• _TASK TO CARRY OUT_:
Check each line of the records below and collect those that include the word "ImageVector".

• _DATA EXCERPTS_:

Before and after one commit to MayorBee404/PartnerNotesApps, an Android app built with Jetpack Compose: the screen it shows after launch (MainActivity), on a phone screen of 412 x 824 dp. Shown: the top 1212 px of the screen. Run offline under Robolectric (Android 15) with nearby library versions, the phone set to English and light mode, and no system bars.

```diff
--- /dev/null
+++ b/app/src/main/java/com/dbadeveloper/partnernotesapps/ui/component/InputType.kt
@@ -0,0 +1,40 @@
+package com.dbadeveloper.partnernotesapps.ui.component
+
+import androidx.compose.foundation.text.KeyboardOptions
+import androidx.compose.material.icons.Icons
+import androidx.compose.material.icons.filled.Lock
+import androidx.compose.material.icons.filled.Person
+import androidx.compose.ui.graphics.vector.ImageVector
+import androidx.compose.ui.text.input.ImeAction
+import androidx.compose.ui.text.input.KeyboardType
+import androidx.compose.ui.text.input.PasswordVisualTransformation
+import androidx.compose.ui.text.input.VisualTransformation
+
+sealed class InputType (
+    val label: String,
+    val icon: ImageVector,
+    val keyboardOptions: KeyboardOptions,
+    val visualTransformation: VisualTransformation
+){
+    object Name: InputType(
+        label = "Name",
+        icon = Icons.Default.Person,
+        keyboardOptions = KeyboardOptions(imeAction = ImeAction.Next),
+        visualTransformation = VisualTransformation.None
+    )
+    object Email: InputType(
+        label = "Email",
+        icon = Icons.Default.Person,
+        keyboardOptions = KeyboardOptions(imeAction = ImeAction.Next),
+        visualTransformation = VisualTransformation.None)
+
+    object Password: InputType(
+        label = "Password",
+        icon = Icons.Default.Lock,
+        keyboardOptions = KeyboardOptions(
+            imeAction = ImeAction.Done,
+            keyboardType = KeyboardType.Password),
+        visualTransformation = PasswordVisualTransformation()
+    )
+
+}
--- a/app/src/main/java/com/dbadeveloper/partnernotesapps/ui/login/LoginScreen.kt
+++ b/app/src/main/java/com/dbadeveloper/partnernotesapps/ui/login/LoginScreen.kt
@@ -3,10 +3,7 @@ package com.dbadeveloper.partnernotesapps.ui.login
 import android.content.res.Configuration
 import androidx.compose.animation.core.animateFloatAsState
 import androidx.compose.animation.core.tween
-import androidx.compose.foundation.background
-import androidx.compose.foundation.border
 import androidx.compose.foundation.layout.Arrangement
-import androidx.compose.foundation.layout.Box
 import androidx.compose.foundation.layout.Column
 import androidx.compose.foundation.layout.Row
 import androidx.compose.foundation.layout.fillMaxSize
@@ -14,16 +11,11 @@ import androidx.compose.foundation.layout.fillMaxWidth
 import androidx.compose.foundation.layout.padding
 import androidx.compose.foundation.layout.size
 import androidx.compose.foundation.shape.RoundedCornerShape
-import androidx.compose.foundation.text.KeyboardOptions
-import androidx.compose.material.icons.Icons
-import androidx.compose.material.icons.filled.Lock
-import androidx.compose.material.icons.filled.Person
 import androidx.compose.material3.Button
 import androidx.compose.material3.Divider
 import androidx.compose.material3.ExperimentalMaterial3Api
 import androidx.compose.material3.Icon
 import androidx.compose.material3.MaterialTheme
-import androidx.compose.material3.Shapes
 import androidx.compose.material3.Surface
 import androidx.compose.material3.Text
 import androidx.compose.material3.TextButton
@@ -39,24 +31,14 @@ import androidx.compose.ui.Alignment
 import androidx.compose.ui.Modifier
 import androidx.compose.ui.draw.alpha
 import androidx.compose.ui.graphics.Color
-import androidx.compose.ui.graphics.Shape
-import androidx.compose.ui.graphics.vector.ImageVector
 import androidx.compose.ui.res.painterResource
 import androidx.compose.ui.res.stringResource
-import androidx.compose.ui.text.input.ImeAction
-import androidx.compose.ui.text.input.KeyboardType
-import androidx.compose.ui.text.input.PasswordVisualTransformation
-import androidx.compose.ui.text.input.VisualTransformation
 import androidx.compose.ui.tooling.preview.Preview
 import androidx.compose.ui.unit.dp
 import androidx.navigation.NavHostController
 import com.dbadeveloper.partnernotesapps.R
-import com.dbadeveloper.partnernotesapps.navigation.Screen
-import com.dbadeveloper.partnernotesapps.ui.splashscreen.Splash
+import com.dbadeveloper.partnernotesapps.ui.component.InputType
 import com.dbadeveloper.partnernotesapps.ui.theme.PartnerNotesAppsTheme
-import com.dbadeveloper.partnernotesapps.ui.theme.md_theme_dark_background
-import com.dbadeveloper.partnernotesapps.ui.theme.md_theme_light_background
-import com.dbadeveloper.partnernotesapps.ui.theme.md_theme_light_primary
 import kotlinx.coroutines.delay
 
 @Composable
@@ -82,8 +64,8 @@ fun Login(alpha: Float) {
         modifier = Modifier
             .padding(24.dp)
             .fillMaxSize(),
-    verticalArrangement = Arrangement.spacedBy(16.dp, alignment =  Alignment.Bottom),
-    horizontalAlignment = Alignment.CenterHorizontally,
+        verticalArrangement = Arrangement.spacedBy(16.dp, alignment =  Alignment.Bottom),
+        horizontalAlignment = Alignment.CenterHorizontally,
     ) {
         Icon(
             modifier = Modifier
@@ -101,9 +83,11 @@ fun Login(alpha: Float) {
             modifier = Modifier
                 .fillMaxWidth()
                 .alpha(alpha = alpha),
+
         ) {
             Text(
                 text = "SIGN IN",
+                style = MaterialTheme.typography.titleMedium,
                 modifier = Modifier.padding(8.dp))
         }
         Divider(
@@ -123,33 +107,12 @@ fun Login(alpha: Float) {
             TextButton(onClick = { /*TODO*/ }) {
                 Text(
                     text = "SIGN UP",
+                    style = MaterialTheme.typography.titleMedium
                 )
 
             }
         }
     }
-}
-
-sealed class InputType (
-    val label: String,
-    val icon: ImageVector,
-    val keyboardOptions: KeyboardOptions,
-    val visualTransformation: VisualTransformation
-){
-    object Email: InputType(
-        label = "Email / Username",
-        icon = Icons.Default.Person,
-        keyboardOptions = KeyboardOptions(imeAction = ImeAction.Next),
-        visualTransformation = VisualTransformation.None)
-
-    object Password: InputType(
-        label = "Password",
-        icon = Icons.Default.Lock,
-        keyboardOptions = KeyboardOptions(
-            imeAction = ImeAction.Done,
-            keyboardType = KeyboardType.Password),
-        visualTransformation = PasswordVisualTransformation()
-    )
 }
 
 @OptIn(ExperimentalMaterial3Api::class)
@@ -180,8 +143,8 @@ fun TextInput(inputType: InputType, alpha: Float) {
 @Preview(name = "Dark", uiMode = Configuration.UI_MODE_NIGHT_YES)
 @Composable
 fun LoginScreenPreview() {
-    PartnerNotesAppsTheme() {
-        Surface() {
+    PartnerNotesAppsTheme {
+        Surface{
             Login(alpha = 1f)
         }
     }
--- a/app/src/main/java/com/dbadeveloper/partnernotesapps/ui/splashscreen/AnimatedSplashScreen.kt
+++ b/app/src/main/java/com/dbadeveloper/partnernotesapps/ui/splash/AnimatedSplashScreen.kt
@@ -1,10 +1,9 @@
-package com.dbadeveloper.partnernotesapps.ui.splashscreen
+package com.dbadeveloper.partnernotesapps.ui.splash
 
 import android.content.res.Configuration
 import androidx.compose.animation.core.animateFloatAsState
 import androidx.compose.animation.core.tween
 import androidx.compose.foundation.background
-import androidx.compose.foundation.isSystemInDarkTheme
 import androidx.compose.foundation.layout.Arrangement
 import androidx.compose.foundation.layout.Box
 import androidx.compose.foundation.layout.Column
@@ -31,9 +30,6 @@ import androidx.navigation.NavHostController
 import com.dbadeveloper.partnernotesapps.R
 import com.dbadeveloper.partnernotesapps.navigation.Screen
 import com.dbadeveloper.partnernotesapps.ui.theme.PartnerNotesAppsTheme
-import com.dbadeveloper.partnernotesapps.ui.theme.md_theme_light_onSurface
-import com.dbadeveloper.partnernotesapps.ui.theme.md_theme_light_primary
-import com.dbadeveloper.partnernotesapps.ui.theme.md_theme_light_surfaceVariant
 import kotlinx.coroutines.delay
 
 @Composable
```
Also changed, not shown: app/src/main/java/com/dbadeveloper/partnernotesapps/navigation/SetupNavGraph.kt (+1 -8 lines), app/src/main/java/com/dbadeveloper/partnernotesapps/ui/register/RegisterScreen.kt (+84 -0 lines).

• _YOUR RESPONSE_:
+import androidx.compose.ui.graphics.vector.ImageVector
+    val icon: ImageVector,
-import androidx.compose.ui.graphics.vector.ImageVector
-    val icon: ImageVector,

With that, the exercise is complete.